Kilimanjaro: Climbing Africa’s Tallest Mountain

From the Lava Tower, we began a two-and-a-half day traverse of Kili’s southern slope. That afternoon, we descended to the beautiful Baranco camp, with steep cliffs on either side of the broad valley, the snows of Kilimanjaro peaking through the clouds behind us, and villages glimmering through the blue haze on the distant plane to our front.

Cartoon-like trees called Senecio Kilimanjari in my guide book stood throughout the valley.

The porters, who’d walked directly from Shira to Baranco, had already set up camp. They rested in their crowded little tents or stood with hands in their pockets, joking with one another.

I was lucky. My body adjusted well to walking and altitude and I had been wondering if it wouldn’t be truer to the spirit of adventure to carry my own tent, food, fuel, but I quickly grew accustomed to the luxury porters provide.

My only task upon arrival at camp was unzipping the door of the tent they had pitched, pulling some belongings from my pack, and waiting for the assistant cook to summon me in his broken English to dinner. (Read more from GoNomad.com)

Also, see more photos here.

Climbing in Kunar

Rusty & Pack Animals.

I don’t imagine too many people would vacation nowadays in Afghanistan, especially not in Kunar Province, but maybe. The most likely (and cheap) way for an American to get there is to be in the Army, or, as in my case, get called back to the Army after three years of civilian life for one more combat tour.
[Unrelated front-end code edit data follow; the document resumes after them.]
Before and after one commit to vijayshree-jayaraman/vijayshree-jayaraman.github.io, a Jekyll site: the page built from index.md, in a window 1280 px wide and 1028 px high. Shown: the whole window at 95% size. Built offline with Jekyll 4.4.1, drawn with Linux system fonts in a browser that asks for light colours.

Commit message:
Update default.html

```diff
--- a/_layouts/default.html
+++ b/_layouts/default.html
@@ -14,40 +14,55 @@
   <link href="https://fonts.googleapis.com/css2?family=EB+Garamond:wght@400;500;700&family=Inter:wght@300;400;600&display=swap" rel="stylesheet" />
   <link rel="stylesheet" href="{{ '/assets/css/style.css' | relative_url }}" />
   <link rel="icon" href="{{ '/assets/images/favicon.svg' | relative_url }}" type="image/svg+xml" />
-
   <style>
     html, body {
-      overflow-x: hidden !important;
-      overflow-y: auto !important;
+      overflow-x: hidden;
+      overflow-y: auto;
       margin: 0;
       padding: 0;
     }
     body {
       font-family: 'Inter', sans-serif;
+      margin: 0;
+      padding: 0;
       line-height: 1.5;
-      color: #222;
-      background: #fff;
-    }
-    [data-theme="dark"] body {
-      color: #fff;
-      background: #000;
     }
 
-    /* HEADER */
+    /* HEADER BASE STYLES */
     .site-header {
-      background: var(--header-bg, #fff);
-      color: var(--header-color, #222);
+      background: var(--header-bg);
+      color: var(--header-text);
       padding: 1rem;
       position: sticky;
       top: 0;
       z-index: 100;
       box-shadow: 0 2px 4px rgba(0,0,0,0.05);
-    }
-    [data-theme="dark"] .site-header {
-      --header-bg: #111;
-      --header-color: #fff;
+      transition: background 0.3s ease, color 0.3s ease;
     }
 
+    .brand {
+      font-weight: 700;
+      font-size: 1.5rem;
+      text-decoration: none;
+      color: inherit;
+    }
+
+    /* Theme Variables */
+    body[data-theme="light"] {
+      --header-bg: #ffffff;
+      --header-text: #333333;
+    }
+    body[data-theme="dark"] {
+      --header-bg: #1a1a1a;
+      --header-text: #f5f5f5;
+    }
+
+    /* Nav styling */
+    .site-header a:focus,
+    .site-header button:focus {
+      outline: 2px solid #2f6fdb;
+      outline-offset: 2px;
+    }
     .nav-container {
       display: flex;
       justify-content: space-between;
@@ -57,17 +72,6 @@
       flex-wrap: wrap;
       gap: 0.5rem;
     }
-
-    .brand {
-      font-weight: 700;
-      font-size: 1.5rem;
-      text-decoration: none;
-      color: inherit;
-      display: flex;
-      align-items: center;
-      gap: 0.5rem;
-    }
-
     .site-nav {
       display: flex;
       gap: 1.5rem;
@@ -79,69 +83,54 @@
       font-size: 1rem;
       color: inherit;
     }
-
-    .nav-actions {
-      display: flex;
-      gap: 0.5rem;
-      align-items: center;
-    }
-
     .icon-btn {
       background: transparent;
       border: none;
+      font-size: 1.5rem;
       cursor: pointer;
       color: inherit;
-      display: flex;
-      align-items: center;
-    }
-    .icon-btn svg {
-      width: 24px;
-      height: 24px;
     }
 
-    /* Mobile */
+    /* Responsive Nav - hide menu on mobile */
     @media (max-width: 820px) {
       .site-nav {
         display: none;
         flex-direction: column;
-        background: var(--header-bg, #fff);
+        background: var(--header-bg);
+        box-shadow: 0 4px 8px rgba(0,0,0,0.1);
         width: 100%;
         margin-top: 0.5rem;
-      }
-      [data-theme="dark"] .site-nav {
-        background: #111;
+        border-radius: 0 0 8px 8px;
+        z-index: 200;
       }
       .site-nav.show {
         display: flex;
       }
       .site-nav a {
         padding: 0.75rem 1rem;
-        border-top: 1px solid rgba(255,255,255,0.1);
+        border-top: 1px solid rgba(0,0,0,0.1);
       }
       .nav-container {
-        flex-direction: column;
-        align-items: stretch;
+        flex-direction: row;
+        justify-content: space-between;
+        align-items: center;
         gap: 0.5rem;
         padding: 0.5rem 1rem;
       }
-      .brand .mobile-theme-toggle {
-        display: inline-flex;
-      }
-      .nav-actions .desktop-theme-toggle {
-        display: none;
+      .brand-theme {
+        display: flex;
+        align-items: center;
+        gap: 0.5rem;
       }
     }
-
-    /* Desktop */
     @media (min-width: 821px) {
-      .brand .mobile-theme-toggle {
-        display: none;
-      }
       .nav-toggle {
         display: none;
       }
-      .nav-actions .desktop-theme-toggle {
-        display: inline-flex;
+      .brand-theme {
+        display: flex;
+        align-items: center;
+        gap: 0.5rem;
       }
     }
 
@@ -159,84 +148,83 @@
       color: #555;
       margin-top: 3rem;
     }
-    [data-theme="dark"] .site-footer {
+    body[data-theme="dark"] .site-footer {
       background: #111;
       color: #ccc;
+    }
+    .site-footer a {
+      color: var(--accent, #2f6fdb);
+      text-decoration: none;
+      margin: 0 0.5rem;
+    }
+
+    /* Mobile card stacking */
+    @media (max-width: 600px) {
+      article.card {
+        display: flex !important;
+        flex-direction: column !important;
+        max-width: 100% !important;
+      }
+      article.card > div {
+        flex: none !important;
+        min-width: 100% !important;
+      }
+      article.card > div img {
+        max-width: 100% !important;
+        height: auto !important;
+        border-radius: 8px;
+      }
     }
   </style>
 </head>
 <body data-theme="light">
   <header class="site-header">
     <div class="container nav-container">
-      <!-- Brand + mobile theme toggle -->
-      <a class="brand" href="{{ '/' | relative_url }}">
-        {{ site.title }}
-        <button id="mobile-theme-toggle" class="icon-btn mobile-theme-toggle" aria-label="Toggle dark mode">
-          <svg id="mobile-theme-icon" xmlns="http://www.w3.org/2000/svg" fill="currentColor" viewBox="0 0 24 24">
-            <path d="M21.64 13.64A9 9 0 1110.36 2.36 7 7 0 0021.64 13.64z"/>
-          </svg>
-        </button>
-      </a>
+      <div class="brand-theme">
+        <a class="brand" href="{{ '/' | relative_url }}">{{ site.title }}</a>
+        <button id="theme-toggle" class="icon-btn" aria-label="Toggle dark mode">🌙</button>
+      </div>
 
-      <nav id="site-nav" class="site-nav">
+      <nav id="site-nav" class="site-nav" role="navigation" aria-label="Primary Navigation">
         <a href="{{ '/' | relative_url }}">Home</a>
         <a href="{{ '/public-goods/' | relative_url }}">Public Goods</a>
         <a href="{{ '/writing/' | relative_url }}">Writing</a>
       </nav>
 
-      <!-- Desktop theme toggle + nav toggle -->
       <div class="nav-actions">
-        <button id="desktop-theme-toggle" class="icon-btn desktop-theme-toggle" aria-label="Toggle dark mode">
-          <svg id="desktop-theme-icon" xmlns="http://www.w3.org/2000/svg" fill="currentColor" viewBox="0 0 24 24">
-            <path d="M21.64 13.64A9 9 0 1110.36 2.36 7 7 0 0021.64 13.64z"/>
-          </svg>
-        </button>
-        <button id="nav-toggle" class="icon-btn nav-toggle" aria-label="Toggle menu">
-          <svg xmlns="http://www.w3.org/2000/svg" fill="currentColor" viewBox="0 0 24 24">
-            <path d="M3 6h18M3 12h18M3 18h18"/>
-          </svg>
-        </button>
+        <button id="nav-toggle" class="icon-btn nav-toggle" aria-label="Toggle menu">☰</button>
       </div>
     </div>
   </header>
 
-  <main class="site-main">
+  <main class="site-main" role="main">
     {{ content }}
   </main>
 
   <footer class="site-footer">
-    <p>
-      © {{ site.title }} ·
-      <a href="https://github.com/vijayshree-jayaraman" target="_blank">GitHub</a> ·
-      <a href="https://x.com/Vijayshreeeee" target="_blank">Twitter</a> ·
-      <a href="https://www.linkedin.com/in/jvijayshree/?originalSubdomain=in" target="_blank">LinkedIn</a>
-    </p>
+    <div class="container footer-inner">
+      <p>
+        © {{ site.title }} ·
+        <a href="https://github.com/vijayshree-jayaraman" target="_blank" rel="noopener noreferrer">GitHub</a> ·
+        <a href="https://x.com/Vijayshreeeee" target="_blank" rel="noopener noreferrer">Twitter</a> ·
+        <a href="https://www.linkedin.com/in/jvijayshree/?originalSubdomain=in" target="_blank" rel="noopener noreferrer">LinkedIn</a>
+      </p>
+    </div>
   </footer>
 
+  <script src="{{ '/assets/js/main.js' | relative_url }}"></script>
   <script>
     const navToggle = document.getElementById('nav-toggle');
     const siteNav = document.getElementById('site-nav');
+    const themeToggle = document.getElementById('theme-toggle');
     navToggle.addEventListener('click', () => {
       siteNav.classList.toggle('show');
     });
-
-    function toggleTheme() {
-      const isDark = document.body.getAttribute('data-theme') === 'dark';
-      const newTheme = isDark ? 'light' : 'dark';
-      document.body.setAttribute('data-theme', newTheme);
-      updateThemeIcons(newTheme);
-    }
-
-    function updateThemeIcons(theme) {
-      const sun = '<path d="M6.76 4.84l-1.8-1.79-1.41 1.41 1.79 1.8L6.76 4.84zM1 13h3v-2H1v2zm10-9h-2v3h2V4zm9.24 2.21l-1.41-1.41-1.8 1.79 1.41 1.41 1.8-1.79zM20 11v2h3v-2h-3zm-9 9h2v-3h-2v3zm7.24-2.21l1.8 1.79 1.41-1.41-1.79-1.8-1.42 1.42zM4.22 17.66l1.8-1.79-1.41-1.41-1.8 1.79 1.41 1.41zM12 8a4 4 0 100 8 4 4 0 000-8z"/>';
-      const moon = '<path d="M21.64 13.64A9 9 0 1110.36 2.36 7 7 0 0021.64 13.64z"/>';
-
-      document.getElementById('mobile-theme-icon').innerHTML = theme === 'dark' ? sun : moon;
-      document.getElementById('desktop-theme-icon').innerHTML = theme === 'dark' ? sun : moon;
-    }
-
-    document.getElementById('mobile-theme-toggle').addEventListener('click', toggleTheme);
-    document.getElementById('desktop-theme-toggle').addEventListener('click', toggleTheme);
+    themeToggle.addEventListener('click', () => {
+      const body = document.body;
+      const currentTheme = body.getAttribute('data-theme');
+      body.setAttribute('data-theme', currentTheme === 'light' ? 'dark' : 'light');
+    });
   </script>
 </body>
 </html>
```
Bull Hill was the name of one of the observation posts overlooking my base. Usually, we changed guards on Fridays, because Fridays are the weekend in Islamic countries, and a good day to reorganize. There were generally fewer attacks.

Also, since we were a Provincial Reconstruction Team and did business with local government officials, tribal elders, contractors and other Afghan big shots, there wasn’t often reason to run missions on their weekend. . . .

Anyway, Bull Hill. Occasionally, I joined the soldiers making the climb to relieve last week’s guards. . . . (Read more on GoNomad.com)

A Brief Tour of the Holy Land

Three bums touring the Holy Land

Well, almost a year after my tour of the Holy Land, I published the essay about my trip. It’s long – almost 8,000 words. Two fairly well-known magazines expressed interest, then said no. Finally, the great travel-writing website, GoNomad.com published it. I’m very proud of this essay.

A Brief Tour of the Holy Land

     Last summer, my friend Steffen and I decided to follow through on plans to visit Israel and the Palestinian Territories. We wanted to see what all the fuss was about, and went despite the war between Israel and Lebanon that had just begun.
     We happened to be Iraq veterans – in addition to fishing partners, drinking partners, each other’s wingmen, concerned citizens of the world, and students of the Arabic language, which was how we met at the University of Iowa. Officially, I was an M.F.A. student in the Writers’ Workshop. Steffen was moving to Jordan to continue studying Arabic, so it seemed a natural detour for him, and I still had deployment money left from my time in Iraq. I promised my mother to not get hurt, and to stay away from the actual fighting in Lebanon, Northern Israel, and Gaza. (more)

The Wall in Bethlehem